The Kid Who Would Be King (2019)

Kids Rule

It is straight-up depressing that The Kid Who Would Be King took a bath at the box office. You have to wonder if that would have been the case before the rise of the Disney-Marvel axis; it seems like it wasn’t too long ago that there would have been space for something like this at the table. It’s not a kid-lit adaptation, but it feels adjacent to the stream of contenders we got in the post-Hogwarts world and is certainly a cut above the vast majority of them. Plus, it’s written and directed by Joe Cornish, who gave us Attack the Block (2011) and, as you are doubtlessly already aware, Attack the Block is bloody brilliant.

So too is The Kid Who Would Be King but try telling audiences that — it was slaughtered like the Saxons at the Battle of Badon Hill, losing studio 20th Century Fix around $US50m. A damn shame, considering it’s one of the most winningly charming kids’ flicks to come along since the mid-’80s. Praise Merlin for streaming media, huh?

You don’t choose the sword, the sword chooses you.

The kid of the title is 12-year-old Alex (Louis Serkis, son of Andy), who already has his hands full fitting in at a new school and contending with bullies Lance (Tom Taylor) and Kaye (Rhianna Dorris, and yes, the Arthurian names are a little on the nose, come to mention it) when he chances across an old sword in a building site. Pulling the weapon from the stone it’s embedded in — because what else would you do, right? — marks our hero as the heir to King Arthur because the sword, of course, is Excalibur.

Finding out you’re the mystically-anointed true-born king of England is pretty heady stuff to deal with, even with a revived Merlin (Patrick Stewart in old man form, Angus Imrie in his sassy de-aged body) showing up to advise him and best mate Bedders (Dean Chaumoo) who’s effectively playing Sam to Alex’s Frodo.
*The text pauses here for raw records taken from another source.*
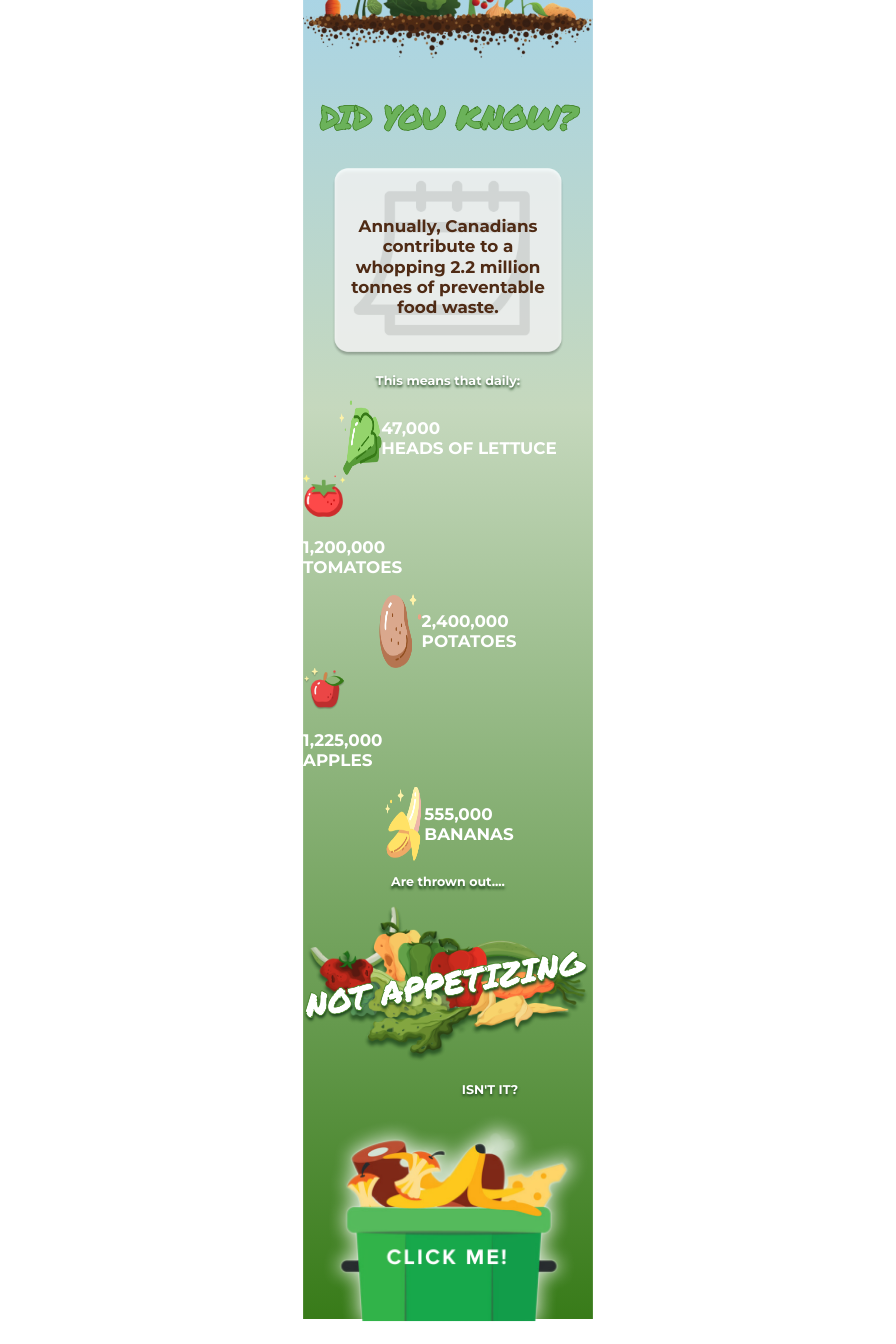
Repository: zoelake/DCDmidterm
Page: page1/index.html
An editor plug-in stored every save of this project. The page is shown before and after the next save, followed by the edit.
The browser window is 1280 px wide. The pictures show the part of the page from y = 715 to 2635 px (the page is 2635 px tall), at 70% of full size.

Above is the page before, as saved 2021-03-05 20:16:52.

After the next save:
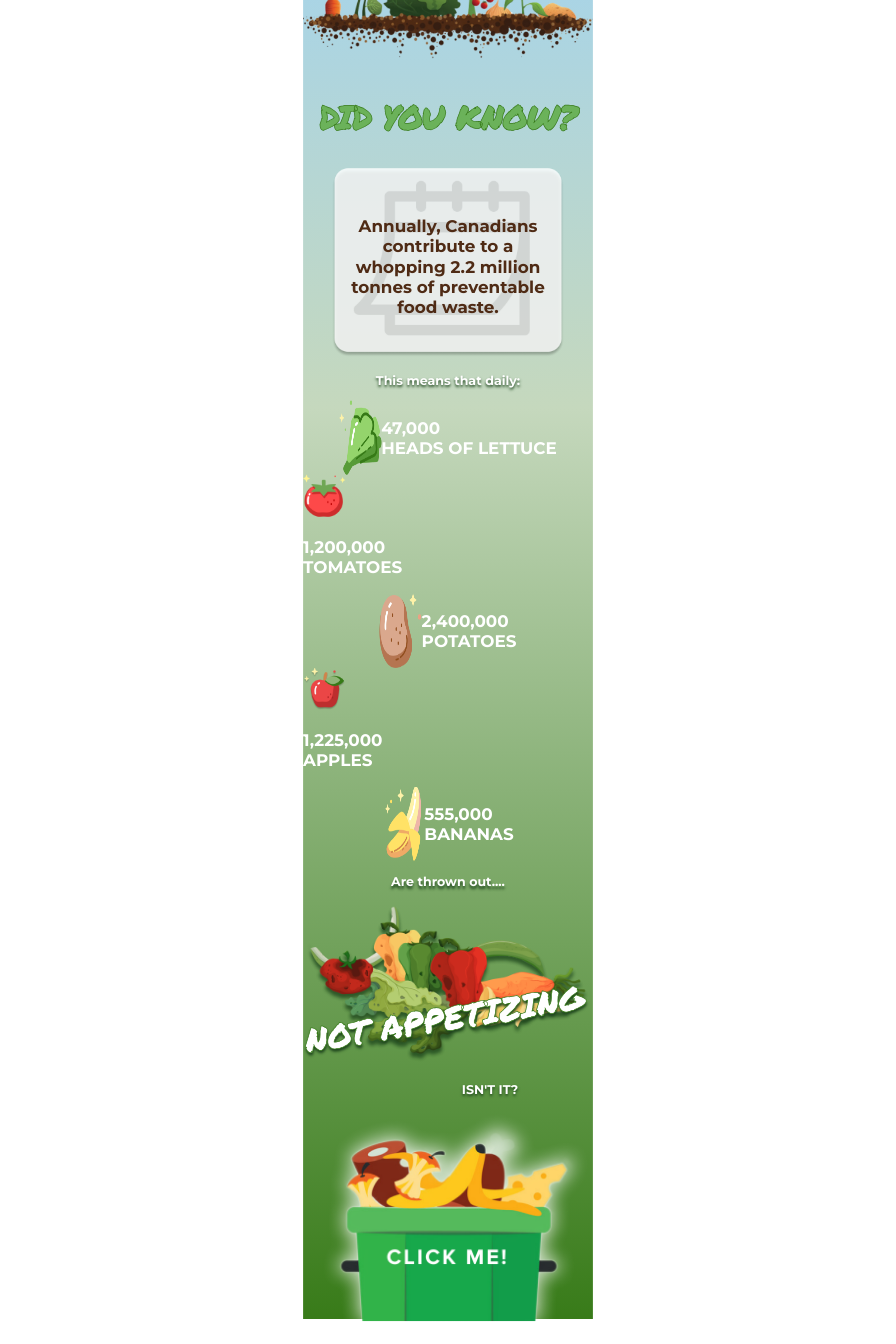
Saved 5 s later.
--- a/page1/style.css
+++ b/page1/style.css
@@ -37,7 +37,7 @@ h2{
     color: white;
     text-shadow: 0px 4px 4px #1F471E;
     position: absolute;
-    top: 2050px;
+    top: 2100px;
     transform: rotate(-9deg);
 }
He needs to get up to speed quickly, though, as evil witch Morgana (Rebecca Ferguson) is back in business and plans to take over the world with an army of undead knights. A solar eclipse in four days is our handy ticking clock deadline, and we’re off and running.

… and you thought your teacher was evil!

The Kid Who Would Be King is an absolute banger of a children’s film, offering up a savvy mix of Arthurian myth, spectacle, action, and comedy, all wrapped in a wide-eyed ‘gosh-whiz!’ tone that somehow manages never to become grating. It looks deceptively simple but constructing this kind of thing, it’s no easy trick. The key is that writer and director Joe Cornish never approaches the material cynically; while the film is often sentimental, and canny audience members will recognize exactly when and how their heartstrings are being pulled, and their emotional levers are being pressed, it’s all done so earnestly that it’s impossible to resent.

While there are plenty of special effects and action on display — and some of those effects, like Morgana’s zombie-knight henchmen, might be a bit much for the very young — it’s the cast that really carries the day. Angus Imrie’s queer-coded, foppish teen Merlin is a standout, but the film belongs to Serkis the Younger, who is so effortlessly likable in the lead role that you can just about believe in the divine right nonsense the whole film is predicated on. Cornish smartly parallels the core King Arthur myth with the contemporary elements of Alex’s life: he’s an amiable everykid from a single-parent family who finds himself thrust into a position of leadership and responsibility and converts his enemies into allies by simply appealing to and believing in their better natures. Lance and Kaye, along with Bedders (based on Sir Bedevere, of course) become the core members of Alex’s modern Round Table, and by the time the rousing climax arrives the whole school is on board, with Alex leading his teen troops against Morgana’s horde in a bloodless but breathtaking battle.

Knight school is is session!

It’s just so much fun, dammit, and while there’s plenty of political allusions and subtext to pick up on if you’re in the mood (Alex’s multicultural knightly order saving Britain from what is effectively a magical ethno-nationalist), the film never beats the viewer over the head with it. If your idea of a good time is ‘The Goonies meets Excalibur,’ you really need to get yourself in front of this one.

4 / 5 – Recommended

Reviewed by Travis Johnson

The Kid Who Would Be King is released through 20th Century Fox Australia